Task instructions:
The answer must be every line below that holds the word "with".

Extracted material:
----

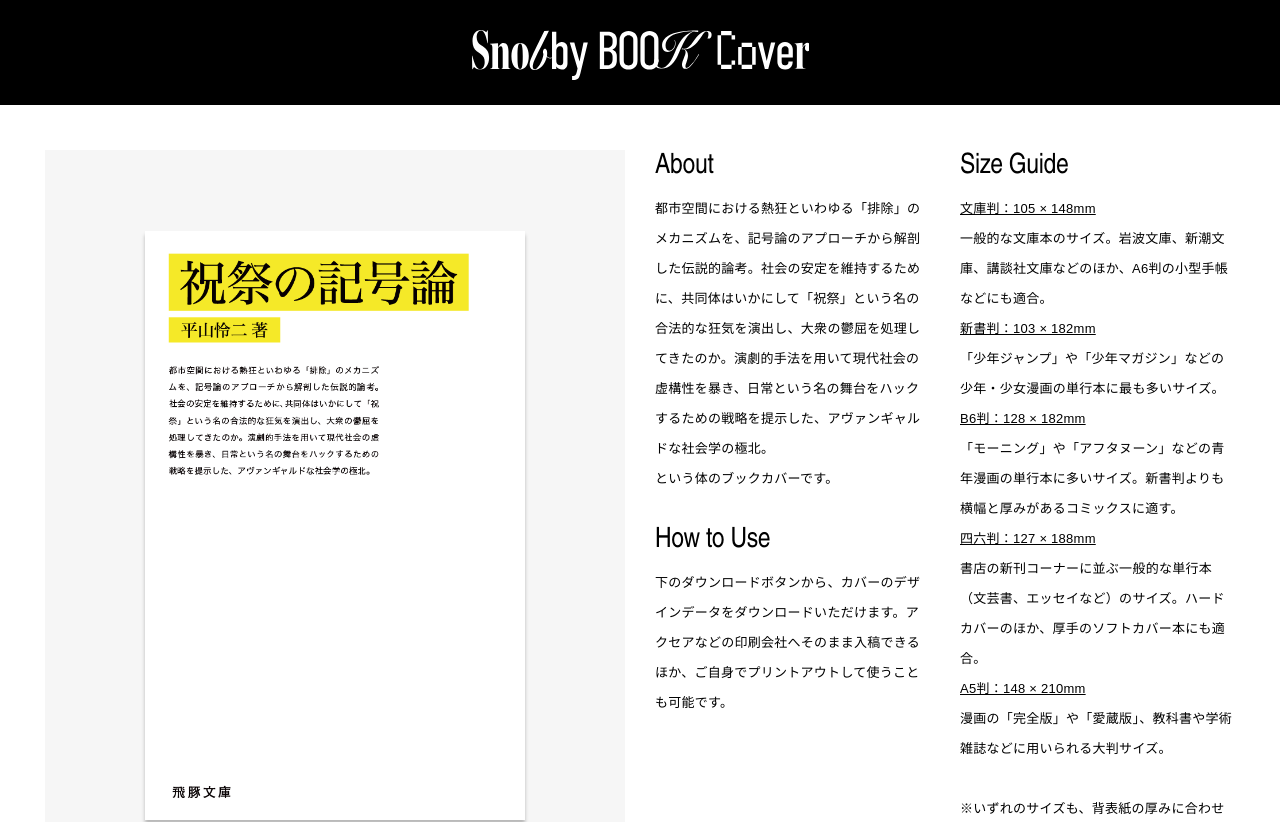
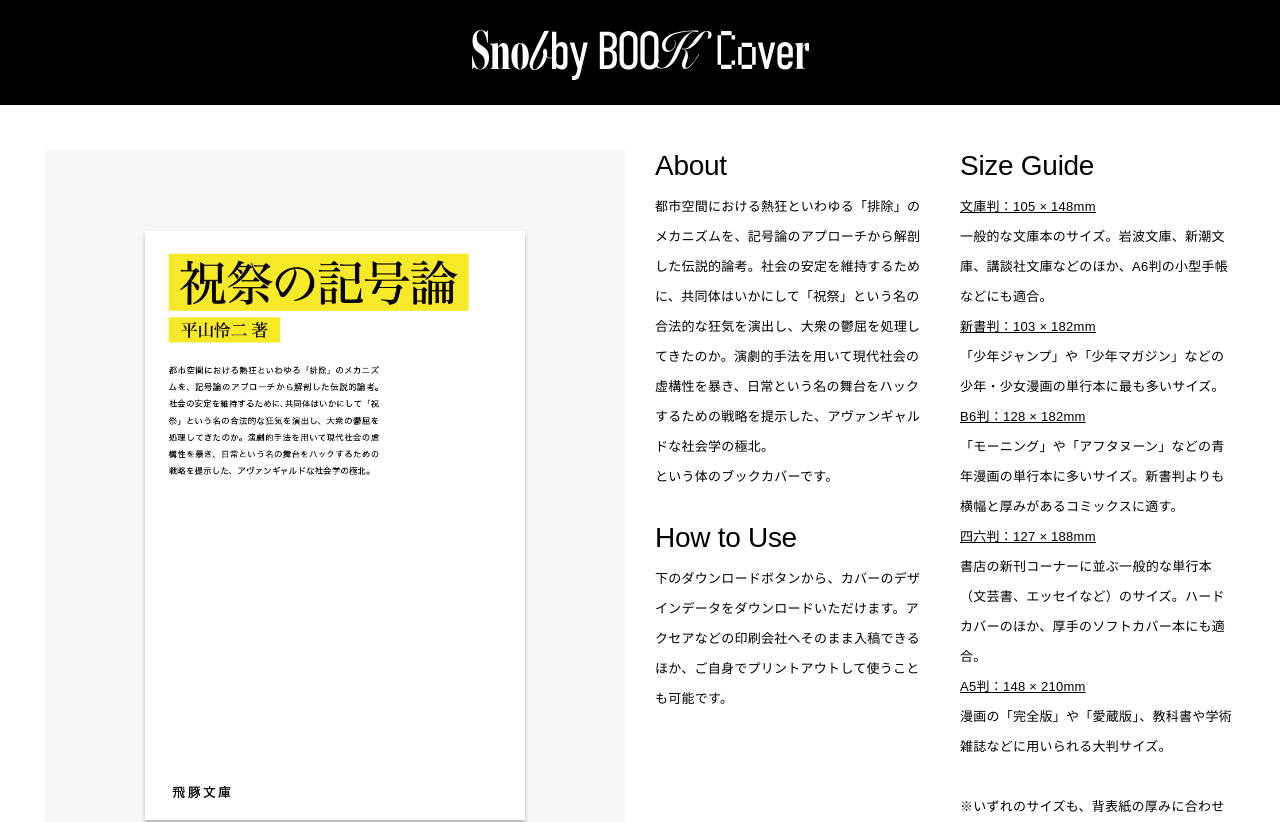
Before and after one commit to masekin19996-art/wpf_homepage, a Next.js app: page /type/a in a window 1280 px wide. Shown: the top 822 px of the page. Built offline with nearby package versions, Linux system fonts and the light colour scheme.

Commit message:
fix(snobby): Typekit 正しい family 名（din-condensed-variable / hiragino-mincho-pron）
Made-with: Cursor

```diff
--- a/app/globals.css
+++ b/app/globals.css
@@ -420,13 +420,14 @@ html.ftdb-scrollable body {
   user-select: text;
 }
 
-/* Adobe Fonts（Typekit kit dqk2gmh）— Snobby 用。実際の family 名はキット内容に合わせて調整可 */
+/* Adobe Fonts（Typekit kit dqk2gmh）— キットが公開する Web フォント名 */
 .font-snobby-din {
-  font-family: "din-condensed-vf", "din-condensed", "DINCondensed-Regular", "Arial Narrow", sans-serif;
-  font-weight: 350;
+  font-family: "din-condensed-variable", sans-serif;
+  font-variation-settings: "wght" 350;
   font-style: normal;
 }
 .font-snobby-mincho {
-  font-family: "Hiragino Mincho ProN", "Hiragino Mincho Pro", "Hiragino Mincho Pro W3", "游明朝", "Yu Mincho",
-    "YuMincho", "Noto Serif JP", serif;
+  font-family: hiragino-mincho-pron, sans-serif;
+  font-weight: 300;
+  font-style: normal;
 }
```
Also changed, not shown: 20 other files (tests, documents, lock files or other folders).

----

Exercise output:
Before and after one commit to masekin19996-art/wpf_homepage, a Next.js app: page /type/a in a window 1280 px wide. Shown: the top 822 px of the page. Built offline with nearby package versions, Linux system fonts and the light colour scheme.
Made-with: Cursor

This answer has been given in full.